Artemy Kolchinsky, David H. Wolpert
Paper #: 2016-07-014
We consider nonequilibrium systems that obey local detailed balance and are driven by an external system such that no work is dissipated for some initial distribution over states x is an element of X, q(X). We show that in general work is dissipated under that driving if instead the initial distribution is some r(X) does not equal q(X), calculating that amount of dissipated work. We then use this result to investigate the thermodynamics of computation. Specifically, we suppose a Markov partition of X into a set of coarse-grained “computational states” labelled by v is an element of V , and identify the dynamics over those computational states as a (possibly noisy) “computation” that runs on the system.

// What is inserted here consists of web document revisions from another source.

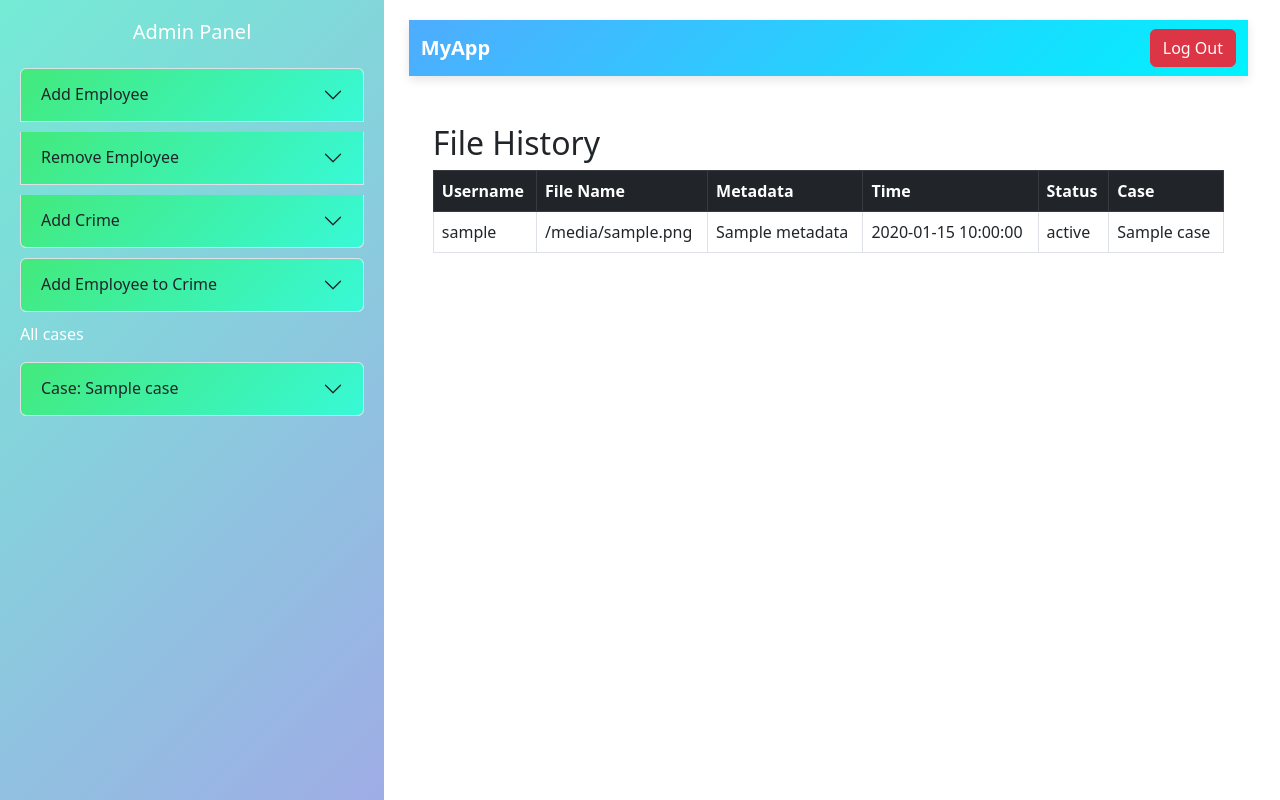
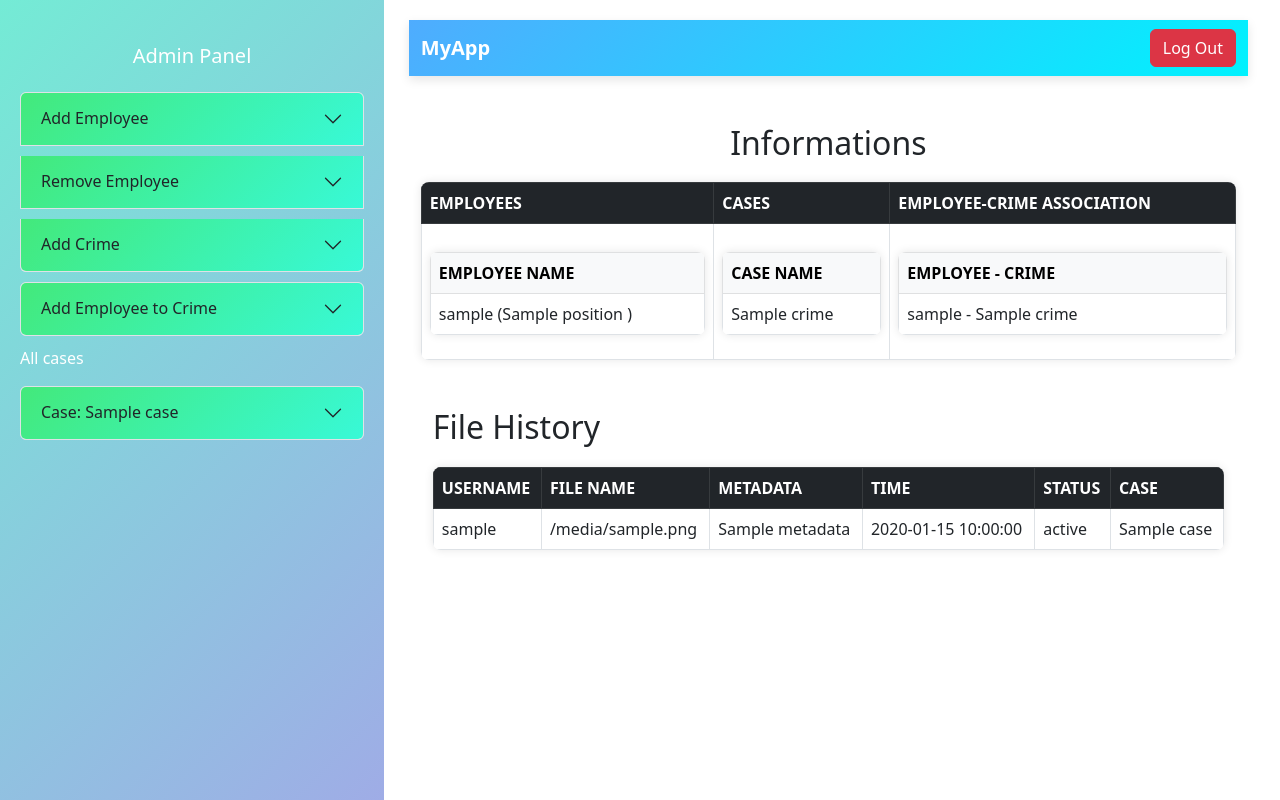
Before and after one commit to AjayJoshi99/Digital_Evidance_Catalogue_System, a Flask app: page /admin in a window 1280 px wide. Run offline with Flask 3, Linux system fonts and the light colour scheme; a database or web service that is not in the repository returns one stand-in record (values such as "Sample title").

Commit message:
Added css and list of employee, cases and employee-case association

```diff
--- a/Backend/helper.py
+++ b/Backend/helper.py
@@ -53,3 +53,23 @@ def get_history():
     collection = db['history']
     files = collection.find({})
     return files
+
+def get_all_users():
+    collection = db['login']
+    l = [[i['username'],i['position'] ]for i in collection.find({})]
+    return l
+
+def emp_case():
+    collection = db['user_crime']
+    emp_crime_dict = {}
+
+    for record in collection.find({}):
+        username = record['username']
+        crime = record['crime']
+
+        if username in emp_crime_dict:
+            emp_crime_dict[username].append(crime)
+        else:
+            emp_crime_dict[username] = [crime]
+
+    return emp_crime_dict
--- a/Backend/login.py
+++ b/Backend/login.py
@@ -1,6 +1,6 @@
 from flask import render_template, request, Blueprint, session
 from pymongo import MongoClient
-from Backend.helper import get_investigator_cases, get_file_info, all_files, get_history, get_file_info2
+from Backend.helper import get_investigator_cases, get_file_info, all_files, get_history, get_file_info2, get_all_users, emp_case
 client = MongoClient("mongodb+srv://ajayjoshi1908:oY3CJK3VDbJ1V0IK@decscluster.gw3pd.mongodb.net/user?retryWrites=true&w=majority")
 db = client['user']
 
@@ -22,7 +22,9 @@ def Login():
             crimes = [doc["crime"] for doc in collection.find({})]
             grouped_files = all_files()
             history = get_history()
-            return render_template("admin.html", crimes=crimes, grouped_files=grouped_files, history_data=history)
+            users = get_all_users()
+            employee_crime = emp_case()
+            return render_template("admin.html", crimes=crimes, grouped_files=grouped_files, history_data=history, employees = users, employee_crime=employee_crime)
         elif selected_item=='Investigator':
             cases = get_investigator_cases(name)
             file_info = get_file_info(name)
@@ -40,7 +42,9 @@ def admin_page():
     crimes = [doc["crime"] for doc in db['crime'].find({})]
     grouped_files = all_files()
     history = get_history()
-    return render_template("admin.html", crimes=crimes, grouped_files=grouped_files, history_data=history)
+    users = get_all_users()
+    employee_crime = emp_case()
+    return render_template("admin.html", crimes=crimes, grouped_files=grouped_files, history_data=history, employees = users, employee_crime=employee_crime)
 
 @investigator_blueprint.route('/investigatorPage', methods=['POST', 'GET'])
 def investigator_Page():
--- a/static/style1.css
+++ b/static/style1.css
@@ -49,3 +49,8 @@ body {
     border: none;
     margin-bottom: 10px;
 }
+.custom-icon {
+    font-size: 10px;
+    margin-left: 20px;
+    margin-top: 5px;
+}
--- a/templates/addFile.html
+++ b/templates/addFile.html
@@ -6,6 +6,7 @@
     <title>Upload File</title>
     <link href="https://cdn.jsdelivr.net/npm/bootstrap@5.3.2/dist/css/bootstrap.min.css" rel="stylesheet">
     <link rel="stylesheet" href="{{ url_for('static', filename='style1.css') }}">
+    <link rel="stylesheet" href="https://cdnjs.cloudflare.com/ajax/libs/font-awesome/4.7.0/css/font-awesome.min.css">
     <style>
         body {
             font-family: 'Arial', sans-serif;
@@ -53,7 +54,7 @@
 <body>
 
     {% include "navbar.html" %}
-    <div class = "btn" onclick="window.location.href='/investigatorPage'">Back</div>
+    <div onclick="window.location.href='/investigatorPage'" style="cursor: pointer;"><i class="fa fa-arrow-circle-left fa-3x custom-icon"></i></div>
     <div class="container upload-container">
         <div class="d-flex justify-content-center align-items-center vh-100">
             <div class="card shadow-lg p-4" style="width: 100%; max-width: 500px;">
--- a/templates/admin.html
+++ b/templates/admin.html
@@ -7,12 +7,60 @@
     <title>Flask App Layout</title>
     <link rel="stylesheet" href="{{ url_for('static', filename='style1.css') }}">
     <link href="https://cdn.jsdelivr.net/npm/bootstrap@5.3.0/dist/css/bootstrap.min.css" rel="stylesheet">
+    <style>
+        /* Table Styling */
+table {
+    width: 100%;
+    border-collapse: collapse;
+    margin-top: 20px;
+    box-shadow: 0 0 10px rgba(0, 0, 0, 0.1);
+    border-radius: 8px;
+    overflow: hidden;
+}
+
+thead th {
+    background-color: #343a40;
+    color: white;
+    padding: 10px;
+    text-align: left;
+}
+
+tbody tr:nth-child(even) {
+    background-color: #f2f2f2;
+}
+
+tbody tr:hover {
+    background-color: #ddd;
+}
+
+td, th {
+    padding: 10px;
+    border-bottom: 1px solid #ddd;
+}
+
+table thead th {
+    font-weight: bold;
+    text-transform: uppercase;
+}
+
+table tbody td {
+    color: #333;
+}
+
+table tfoot {
+    background-color: #343a40;
+    color: white;
+    text-align: center;
+    font-weight: bold;
+}
+
+    </style>
 </head>
 
 <body>
     <div class="container-fluid d-flex">
         <div class="column-1">
-            <h5 class="text-center mb-4">Admin Panel</h5>
+            <h5 class="text-center mb-4 mt-4">Admin Panel</h5>
 
             {% with messages = get_flashed_messages(with_categories=true) %}
             {% if messages %}
@@ -171,6 +219,72 @@
 
         <div class="column-2">
             {% include "navbar.html" %}
+
+            <div class="container mt-5">
+                <h2 class="text-center">Informations</h2>
+                <table class="table table-bordered">
+                    <thead class="table-dark">
+                        <tr>
+                            <th>Employees</th>
+                            <th>Cases</th>
+                            <th>Employee-Crime Association</th>
+                        </tr>
+                    </thead>
+                    <tbody>
+                        <tr>
+                            <!-- Employees -->
+                            <td>
+                                <table class="table table-bordered">
+                                    <thead class="table-light">
+                                        <tr><th>Employee Name</th></tr>
+                                    </thead>
+                                    <tbody>
+                                        {% for emp in employees %}
+                                        <tr><td>{{ emp[0] }} ({{ emp[1]}} )</td></tr>
+                                        {% endfor %}
+                                    </tbody>
+                                </table>
+                            </td>
+
+                            <!-- Cases -->
+                            <td>
+                                <table class="table table-bordered">
+                                    <thead class="table-light">
+                                        <tr><th>Case Name</th></tr>
+                                    </thead>
+                                    <tbody>
+                                        {% for case in crimes %}
+                                        <tr><td>{{ case }}</td></tr>
+                                        {% endfor %}
+                                    </tbody>
+                                </table>
+                            </td>
+
+                            <!-- Employee-Crime Association -->
+                            <td>
+                                <table class="table table-bordered">
+                                    <thead class="table-light">
+                                        <tr><th>Employee - Crime</th></tr>
+                                    </thead>
+                                    <tbody>
+                                        {% for emp, crimes in employee_crime.items() %}
+                                            <tr>
+                                                <td>
+                                                    {{ emp }} -
+                                                    {% for crime in crimes %}
+                                                        {{ crime }}{% if not loop.last %}, {% endif %}
+                                                    {% endfor %}
+                                                </td>
+                                            </tr>
+                                            {% endfor %}
+                                    </tbody>
+                                </table>
+                            </td>
+                        </tr>
+                    </tbody>
+                </table>
+            </div>
+
             <div class="container mt-5">
                 <div class="container mt-4">
                     <h2>File History</h2>
```
Also changed, not shown: static/style3.css (+4 -4 lines).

We identify the initial distribution over computational states as the distribution over inputs to the computer. We calculate the work that such a computer dissipates, if it is designed to dissipate no work for some input distribution q(V ) but is instead used with a different input distribution r(V ). This dissipated work is an extra thermodynamic cost of computation, in addition to the well-known Landauer’s cost. We also calculate the extra expected dissipated work if there is a probability distribution over the possible input distributions rather than a single one.